(Collected data)
%%
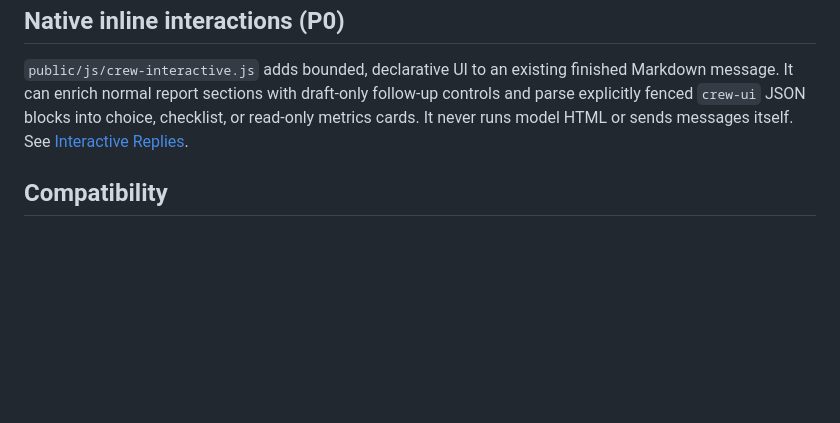
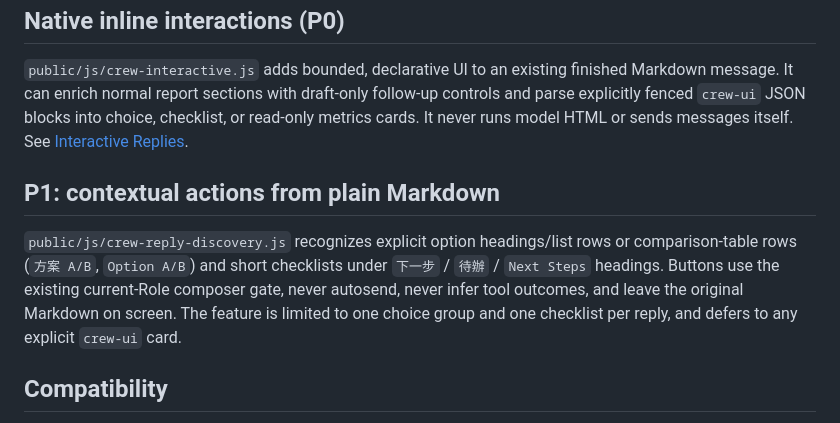
Before and after one commit to magic76/crew-pocket, a Markdown page: docs/visual-answer.md, the part around the change. Rendered like a GitHub page; blank space fills up the shorter version.

Commit message:
test/docs(ui): validate automatic Markdown actions in CI and document safeguards

```diff
--- a/docs/visual-answer.md
+++ b/docs/visual-answer.md
@@ -44,6 +44,15 @@ follow-up controls and parse explicitly fenced `crew-ui` JSON blocks into
 choice, checklist, or read-only metrics cards. It never runs model HTML or
 sends messages itself. See [Interactive Replies](interactive-replies.md).
 
+## P1: contextual actions from plain Markdown
+
+`public/js/crew-reply-discovery.js` recognizes explicit option headings/list rows
+or comparison-table rows (`方案 A/B`, `Option A/B`) and short checklists under
+`下一步` / `待辦` / `Next Steps` headings. Buttons use the existing current-Role
+composer gate, never autosend, never infer tool outcomes, and leave the original
+Markdown on screen. The feature is limited to one choice group and one checklist
+per reply, and defers to any explicit `crew-ui` card.
+
 ## Compatibility
 
 `lib/visual-answer.js` and `POST /api/visual-answer` remain available for
```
%%
(Description of the task):
Your response should be made up of the lines in the data that contain the word "headings".

(Solved problem):
+`public/js/crew-reply-discovery.js` recognizes explicit option headings/list rows
+`下一步` / `待辦` / `Next Steps` headings. Buttons use the existing current-Role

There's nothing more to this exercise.